START ENTRIES SHOWN

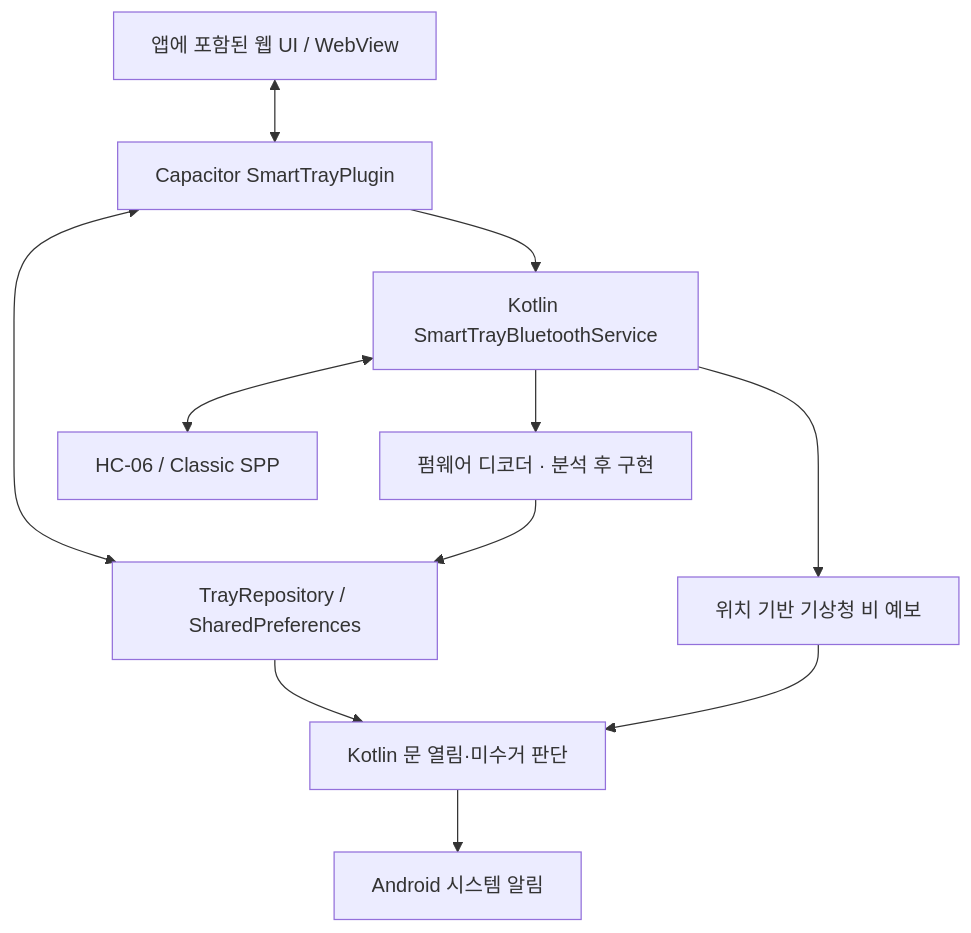
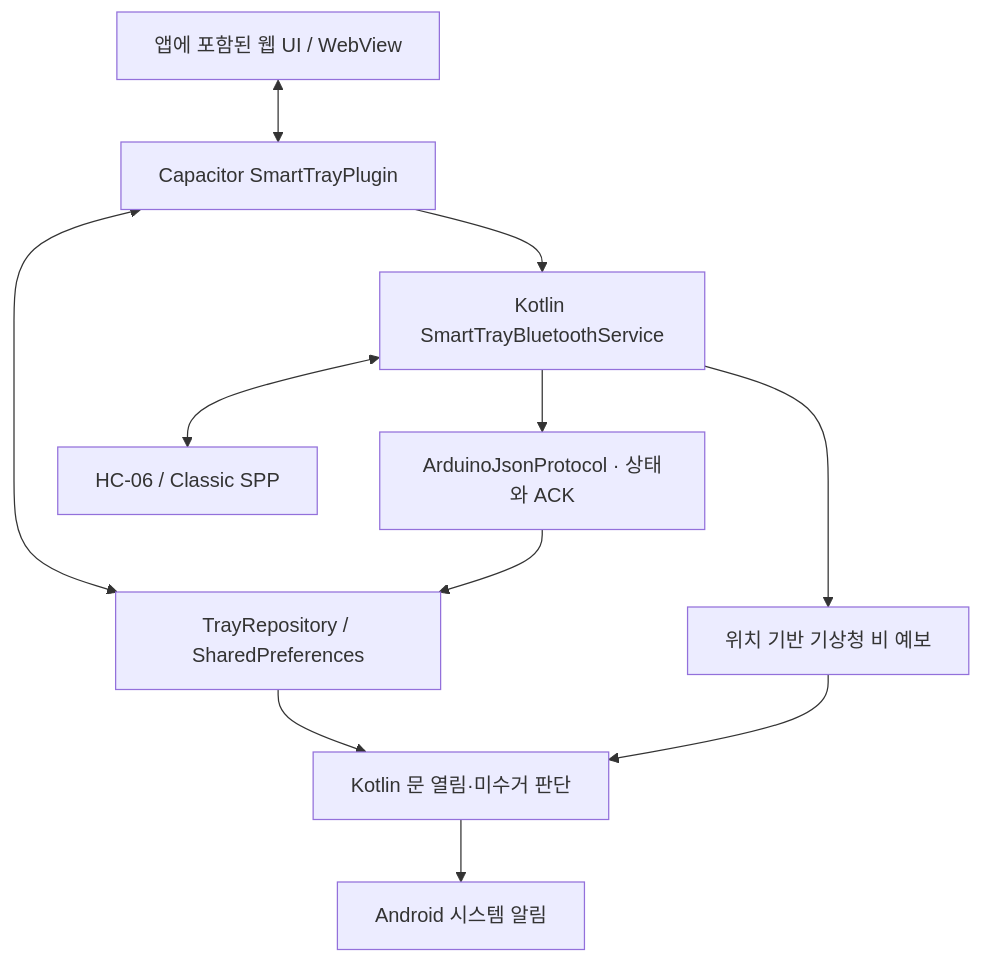
One commit to yjjyjjyjjyjj/smart-tray-app changed the diagram in README.md. Above: the diagram before and after it, drawn with Mermaid. The commit also changed other lines of this file and 26 other files, not shown here.

````diff
--- a/README.md
+++ b/README.md
@@ -140,13 +132,13 @@
 ```mermaid
 flowchart TD
     UI[앱에 포함된 웹 UI / WebView] <--> Bridge[Capacitor SmartTrayPlugin]
     Bridge <--> State[TrayRepository / SharedPreferences]
     Bridge --> Service[Kotlin SmartTrayBluetoothService]
     Service <--> Device[HC-06 / Classic SPP]
-    Service --> Decoder[펌웨어 디코더 · 분석 후 구현]
+    Service --> Decoder[ArduinoJsonProtocol · 상태와 ACK]
     Decoder --> State
     State --> Policy[Kotlin 문 열림·미수거 판단]
     Service --> Weather[위치 기반 기상청 비 예보]
     Weather --> Policy
     Policy --> Notice[Android 시스템 알림]
 ```
````
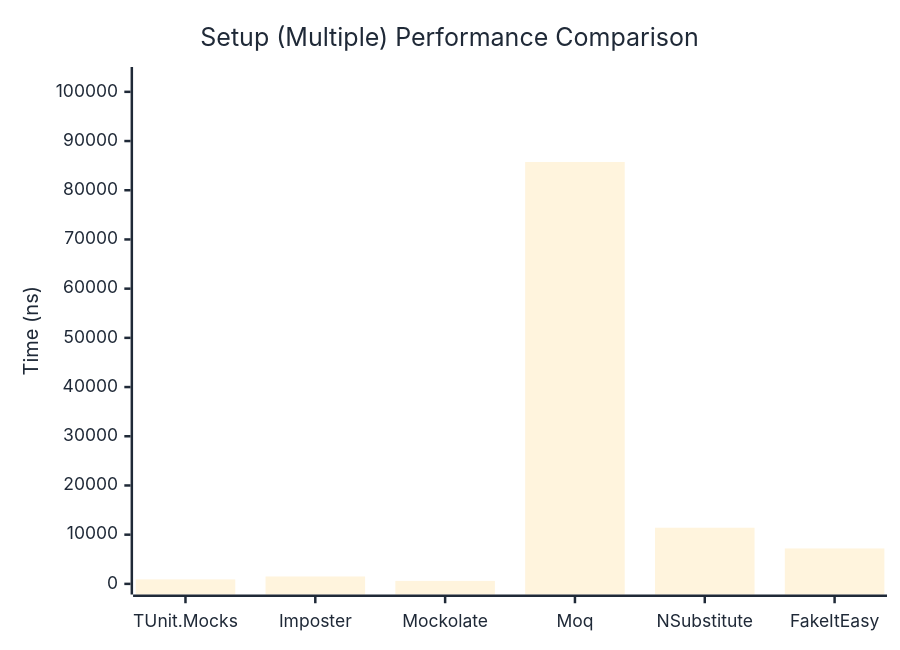
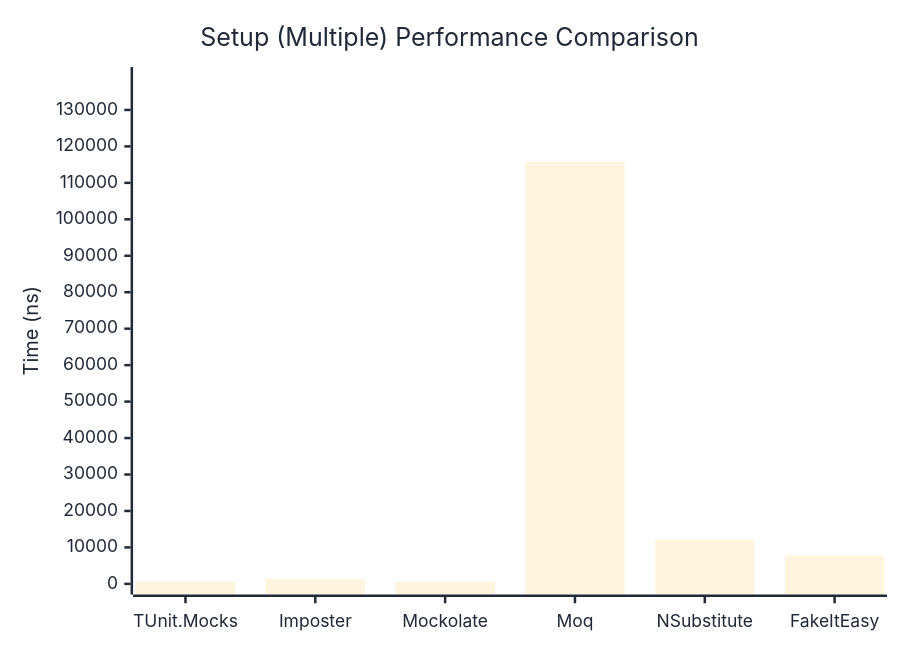
The second of 2 diagrams in docs/docs/benchmarks/mocks/Setup.md (thomhurst/TUnit), drawn with Mermaid before and after one commit. The commit also changed other lines of this file and 14 other files, not shown here.

````diff
--- a/docs/docs/benchmarks/mocks/Setup.md
+++ b/docs/docs/benchmarks/mocks/Setup.md
@@ -71,27 +71,27 @@
 ```mermaid
 %%{init: {
   'theme':'base',
   'themeVariables': {
     'primaryColor': '#2563eb',
     'primaryTextColor': '#1f2937',
     'primaryBorderColor': '#1e40af',
     'lineColor': '#6b7280',
     'secondaryColor': '#7c3aed',
     'tertiaryColor': '#dc2626',
     'background': '#ffffff',
     'pie1': '#2563eb',
     'pie2': '#7c3aed',
     'pie3': '#dc2626',
     'pie4': '#f59e0b',
     'pie5': '#10b981',
     'pie6': '#06b6d4',
     'pie7': '#ec4899',
     'pie8': '#6366f1'
   }
 }}%%
 xychart-beta
   title "Setup (Multiple) Performance Comparison"
   x-axis ["TUnit.Mocks", "Imposter", "Mockolate", "Moq", "NSubstitute", "FakeItEasy"]
-  y-axis "Time (ns)" 0 --> 102888
-  bar [913.9, 1501.3, 601.7, 85739.4, 11410.4, 7198.8]
+  y-axis "Time (ns)" 0 --> 138864
+  bar [766.5, 1329.1, 548, 115719.4, 12165.5, 7777]
 ```
````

END ENTRIES SHOWN

DIRECTIONS FOR THIS TASK
Your answer should consist of all lines above that include the string "Service".

RESPONSE AREA
     Bridge --> Service[Kotlin SmartTrayBluetoothService]
     Service <--> Device[HC-06 / Classic SPP]
-    Service --> Decoder[펌웨어 디코더 · 분석 후 구현]
+    Service --> Decoder[ArduinoJsonProtocol · 상태와 ACK]
     Service --> Weather[위치 기반 기상청 비 예보]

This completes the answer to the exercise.